As yesterday in Italy was the equivalent of Labor Day, and today is a Saturday, with people around me exploiting the three-day rest for a recreational trip, I do not feel in a very productive mood, so rather than writing something original here I will exploit other people's work, pointing at what I found interesting or anyway worth my attention among the papers appeared on the Cornell Arxiv in the last few days, and other assorted material.
First of all, I was happy to see that the original CDF work on the bottom-quark asymmetry in proton-antiproton collisions, which I have discussed in some detail here last year, has been finally submitted for publication. You might recall that the top quark asymmetry measurements at the Tevatron caught the attention of the high-energy physics community during the last few years, due to anomalous effects seen both by CDF and DZERO in Run 2 data. Now we can study the same thing with the lighter brother of the top quark. I believe the article linked above is still a valid introduction to the topic, but for a technical discussion see the paper.

A paper that surprised me for the bold use of data collected as far back as in 1988 (!) is this one. It compares data taken by the "CZERO" experiment at the Fermilab Tevatron, E735, with more recent ion-ion collisions, showing that in high-multiplicity, non-jet-producing proton-antiproton collisions the Tevatron did produce a signal of deconfinement. 
A paper I already mentioned earlier this week -just for a fun quote- is this one, by distinguished theorists Ellis, Gaillard and Nanopoulos. In it you may find a very clear account of the history of the Higgs boson. Definitely stuff worth a look.

And finally, an article summarizing the theoretical situation which I think is worth reading is Alessandro Strumia's summary of Moriond 2015. Besides being a quite readable document and a very informative one, it is quite entertaining. The pictures in particular are very descriptive. Take for instance this one, which compares theoretical guesstimates (in gray) of the value of theta_13, one of the neutrino mixing angles on which theorists concentrated their work in the past decade, with the experimental determination (in green).

Or take the picture on the right, the one with which Alessandro visually explains how the riddle of naturalness is confusing us nowadays. It is a sign found in southern Italy, which should allow you to take an informed decision on which way to go... Theorists do not seem to have a better clue on what to do with naturalness.

And then there are blogs. One of the topics that has caught everybody's attention is this NASA experiment that is allegedly the first step toward a "warp drive". B******t or serious stuff ? I let you decide. You can get informed about it in Marco Frasca's blog, or in other sources linked there.

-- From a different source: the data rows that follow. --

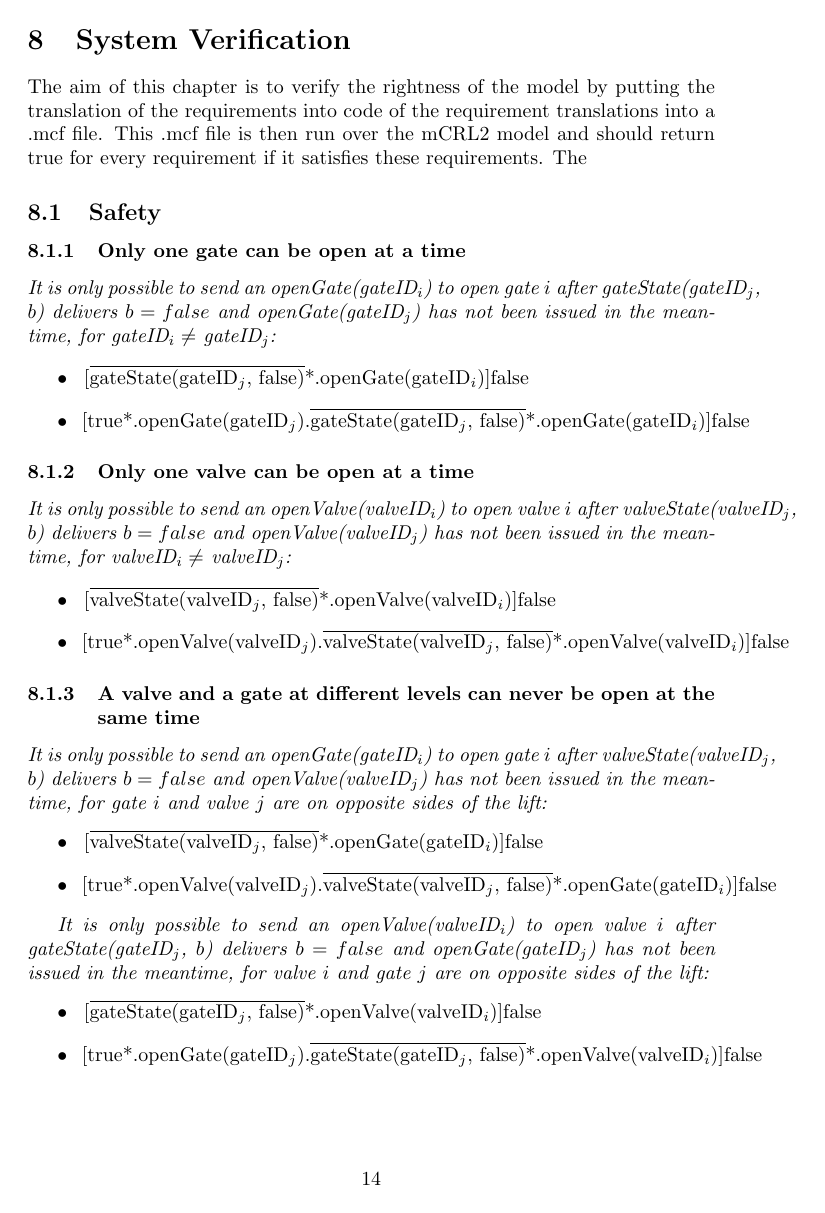
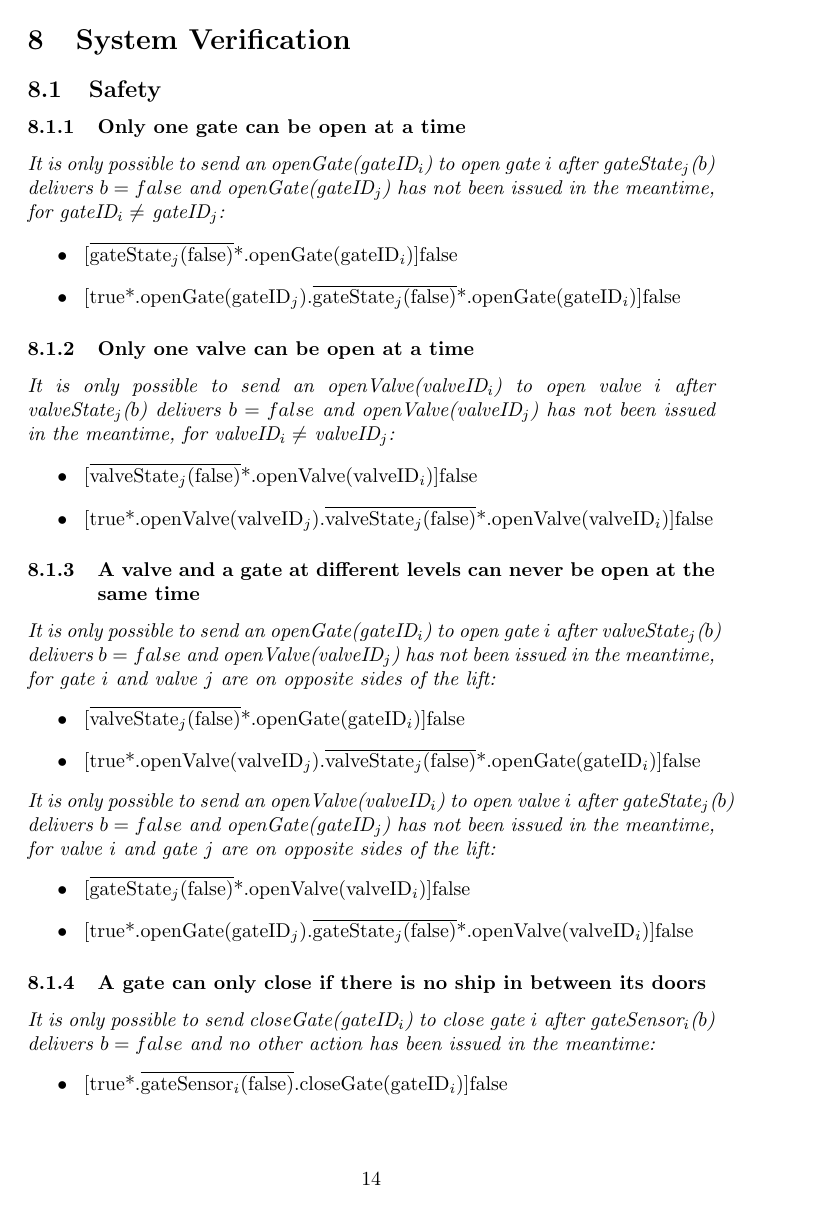
Before and after one commit to snoste/lift, a LaTeX document (Reports/Session5/report-session5.tex, which reads Reports/Session5/verification.tex): page 14 of 19 before the commit and page 14 of 17 after it. Compiled offline with pdfLaTeX.

Commit message:
verification.tex reset

```diff
--- a/Reports/Session5/verification.tex
+++ b/Reports/Session5/verification.tex
@@ -1,37 +1,36 @@
 \section{System Verification}
-The aim of this chapter is to verify the rightness of the model by putting the translation of the requirements into code of the requirement translations into a .mcf file. This .mcf file is then run over the mCRL2 model and should return true for every requirement if it satisfies these requirements. The
 \subsection{Safety}
 \subsubsection{Only one gate can be open at a time}
-\textit{It is only possible to send an openGate(gateID$_i$) to open gate $i$ after gateState(gateID$_j$, $ b $) delivers $b = false$ and openGate(gateID$_j$) has not been issued in the meantime, for gateID$_i \neq$ gateID$_j$:}
+\textit{It is only possible to send an openGate(gateID$_i$) to open gate $i$ after gateState$_j$($ b $) delivers $b = false$ and openGate(gateID$_j$) has not been issued in the meantime, for gateID$_i \neq$ gateID$_j$:}
 	\begin{itemize}
-	\item ~[$\overline{\textrm{gateState(gateID$_j$, false)}}$*.openGate(gateID$_i$)]false
-	\item ~[true*.openGate(gateID$_j$).$\overline{\textrm{gateState(gateID$_j$, false)}}$*.openGate(gateID$_i$)]false
+		\item ~[$\overline{\textrm{gateState$_j$(false)}}$*.openGate(gateID$_i$)]false
+		\item ~[true*.openGate(gateID$_j$).$\overline{\textrm{gateState$_j$(false)}}$*.openGate(gateID$_i$)]false
 	\end{itemize}
 
 \subsubsection{Only one valve can be open at a time}
-\textit{It is only possible to send an openValve(valveID$_i$) to open valve $i$ after valveState(valveID$_j$, $ b $) delivers $b = false$ and openValve(valveID$_j$) has not been issued in the meantime, for valveID$_i \neq$ valveID$_j$:}
+\textit{It is only possible to send an openValve(valveID$_i$) to open valve $i$ after \linebreak valveState$_j$($ b $) delivers $b = false$ and openValve(valveID$_j$) has not been issued in the meantime, for valveID$_i \neq$ valveID$_j$:}
 	\begin{itemize}
-	\item ~[$\overline{\textrm{valveState(valveID$_j$, false)}}$*.openValve(valveID$_i$)]false
-	\item ~[true*.openValve(valveID$_j$).$\overline{\textrm{valveState(valveID$_j$, false)}}$*.openValve(valveID$_i$)]false
+		\item ~[$\overline{\textrm{valveState$_j$(false)}}$*.openValve(valveID$_i$)]false
+		\item ~[true*.openValve(valveID$_j$).$\overline{\textrm{valveState$_j$(false)}}$*.openValve(valveID$_i$)]false
 	\end{itemize}
 
 \subsubsection{A valve and a gate at different levels can never be open at the same time}
-\textit{It is only possible to send an openGate(gateID$_i$) to open gate $i$ after valveState(valveID$_j$, $ b $) delivers $b = false$ and openValve(valveID$_j$) has not been issued in the meantime, for gate $i$ and valve $j$ are on opposite sides of the lift:}
+\textit{It is only possible to send an openGate(gateID$_i$) to open gate $i$ after valveState$_j$($ b $) delivers $b = false$ and openValve(valveID$_j$) has not been issued in the meantime, for gate $i$ and valve $j$ are on opposite sides of the lift:}
 	\begin{itemize}
-	\item ~[$\overline{\textrm{valveState(valveID$_j$, false)}}$*.openGate(gateID$_i$)]false
-	\item ~[true*.openValve(valveID$_j$).$\overline{\textrm{valveState(valveID$_j$, false)}}$*.openGate(gateID$_i$)]false
+		\item ~[$\overline{\textrm{valveState$_j$(false)}}$*.openGate(gateID$_i$)]false
+		\item ~[true*.openValve(valveID$_j$).$\overline{\textrm{valveState$_j$(false)}}$*.openGate(gateID$_i$)]false
 	\end{itemize}
 
-\textit{It is only possible to send an openValve(valveID$_i$) to open valve $i$ after gateState(gateID$_j$, $ b $) delivers $b = false$ and openGate(gateID$_j$) has not been issued in the meantime, for valve $i$ and gate $j$ are on opposite sides of the lift:}
+\noindent\textit{It is only possible to send an openValve(valveID$_i$) to open valve $i$ after gateState$_j$($ b $) delivers $b = false$ and openGate(gateID$_j$) has not been issued in the meantime, for valve $i$ and gate $j$ are on opposite sides of the lift:}
 	\begin{itemize}
-	\item ~[$\overline{\textrm{gateState(gateID$_j$, false)}}$*.openValve(valveID$_i$)]false
-	\item ~[true*.openGate(gateID$_j$).$\overline{\textrm{gateState(gateID$_j$, false)}}$*.openValve(valveID$_i$)]false
+		\item ~[$\overline{\textrm{gateState$_j$(false)}}$*.openValve(valveID$_i$)]false
+		\item ~[true*.openGate(gateID$_j$).$\overline{\textrm{gateState$_j$(false)}}$*.openValve(valveID$_i$)]false
 	\end{itemize}
 
 \subsubsection{A gate can only close if there is no ship in between its doors}
-\textit{It is only possible to send closeGate(gateID$_i$) to close gate $i$ after gateSensor(gateID$_i$, $b$) delivers $b = false$ and no other action has been issued in the meantime:}
+\textit{It is only possible to send closeGate(gateID$_i$) to close gate $i$ after gateSensor$_i$($b$) delivers $b = false$ and no other action has been issued in the meantime:}
 	\begin{itemize}
-	\item ~[true*.$\overline{\textrm{gateSensor(gateID$_i$, false)}}$.closeGate(gateID$_i$)]false
+		\item ~[true*.$\overline{\textrm{gateSensor$_i$(false)}}$.closeGate(gateID$_i$)]false
 	\end{itemize}
 
 \subsubsection{A gate can only open if the water level on both sides is equal}
```
Also changed, not shown: Reports/Session5/verification.tex (47 more changed lines). Lines whose indentation alone changed are shown as unchanged.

Or you could read Jester's take on dark photons, or Peter Woit's report on an interview with Weinberg (I now see he is also pointing to Strumia's article). All in all, there's enough stuff out there to keep you entertained during the weekend, if bad weather or a sore ankle kept you home. So I rest my case for today.